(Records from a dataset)
═══

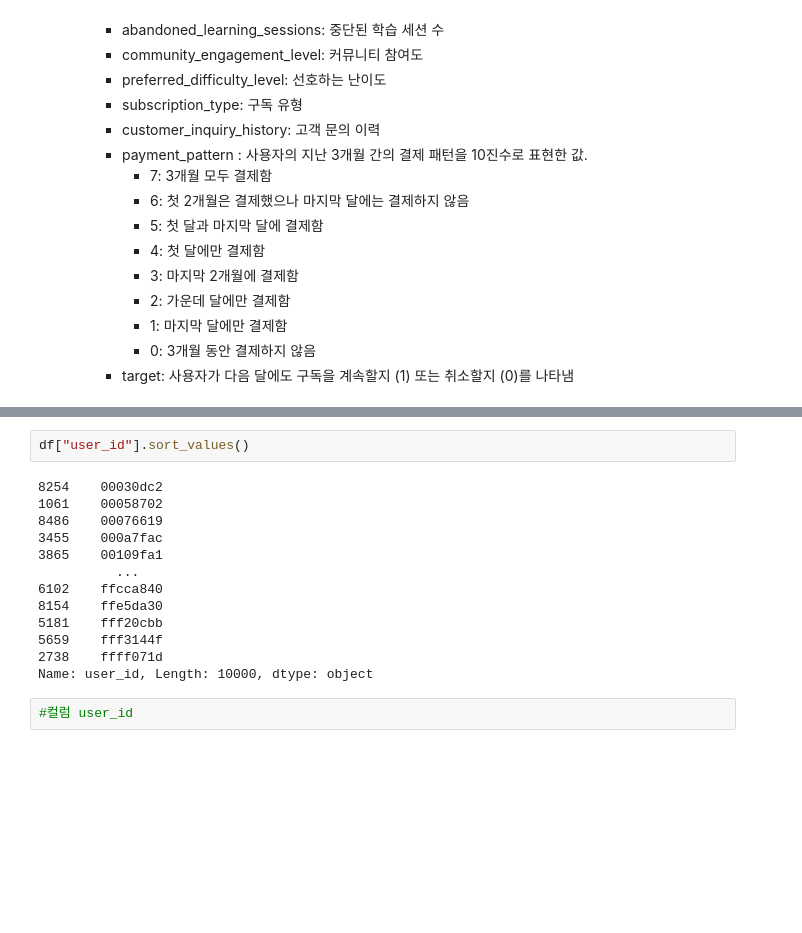
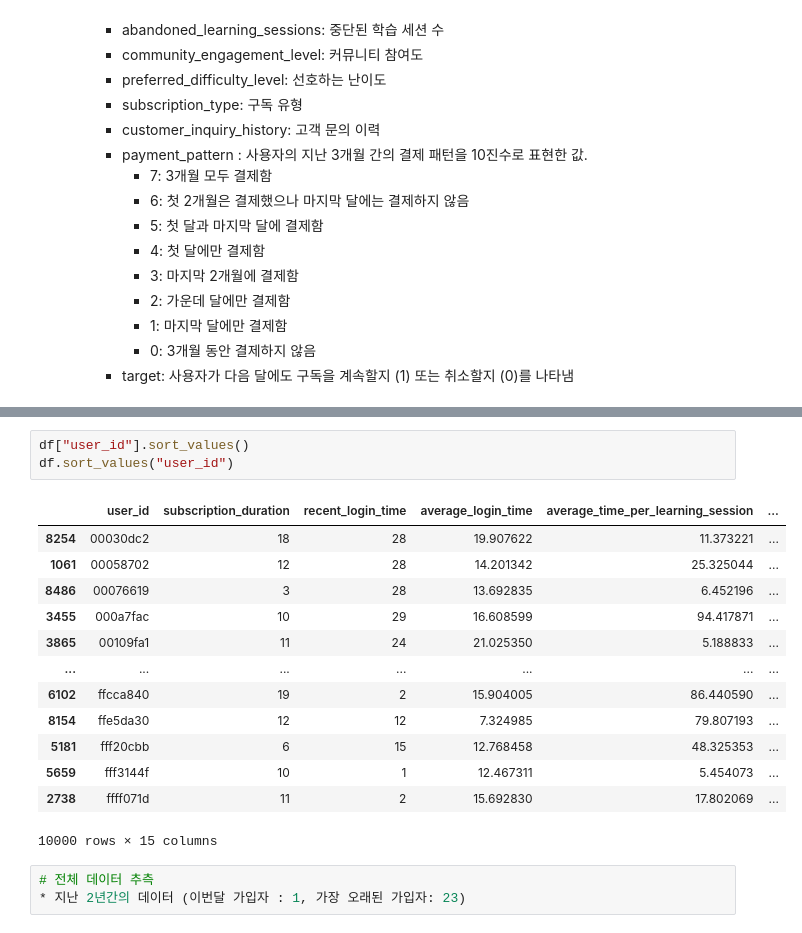
Before and after one commit to min01118/WASSUP4, a Jupyter notebook: 05_Data_Analysis/DA_Mini_Project.ipynb, the cells around one changed output, grey strips where cells are left out. Drawn from its saved outputs; the diff is of its cells as text; blank space fills up the shorter version.

```diff
--- a/05_Data_Analysis/DA_Mini_Project.ipynb
+++ b/05_Data_Analysis/DA_Mini_Project.ipynb
@@ -79,18 +84,21 @@ df.head()
 | 4 | 65c83654 | 4 | 5 | 21.390656 | 30.744287 | ... |
 # %%
 df["user_id"].sort_values()
+df.sort_values("user_id")
 # %% [output]
+|  | user_id | subscription_duration | recent_login_time | average_login_time | average_time_per_learning_session | ... |
+| 8254 | 00030dc2 | 18 | 28 | 19.907622 | 11.373221 | ... |
+| 1061 | 00058702 | 12 | 28 | 14.201342 | 25.325044 | ... |
+| 8486 | 00076619 | 3 | 28 | 13.692835 | 6.452196 | ... |
+| 3455 | 000a7fac | 10 | 29 | 16.608599 | 94.417871 | ... |
+| 3865 | 00109fa1 | 11 | 24 | 21.025350 | 5.188833 | ... |
+| ... | ... | ... | ... | ... | ... | ... |
+| 6102 | ffcca840 | 19 | 2 | 15.904005 | 86.440590 | ... |
+| 8154 | ffe5da30 | 12 | 12 | 7.324985 | 79.807193 | ... |
+| 5181 | fff20cbb | 6 | 15 | 12.768458 | 48.325353 | ... |
+| 5659 | fff3144f | 10 | 1 | 12.467311 | 5.454073 | ... |
+| 2738 | ffff071d | 11 | 2 | 15.692830 | 17.802069 | ... |
-8254    00030dc2
-1061    00058702
-8486    00076619
-3455    000a7fac
-3865    00109fa1
-          ...
-6102    ffcca840
-8154    ffe5da30
-5181    fff20cbb
-5659    fff3144f
-2738    ffff071d
-Name: user_id, Length: 10000, dtype: object
+10000 rows × 15 columns
-# %%
-#컬럼 user_id
+# %%
+# 전체 데이터 추측
+* 지난 2년간의 데이터 (이번달 가입자 : 1, 가장 오래된 가입자: 23)
```
Also changed, not shown: parts of 34 cells of this notebook.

═══

● What is required
Your answer should be a single number: how many lines in the preceding entries contain "notebook".

● Response to the exercise
2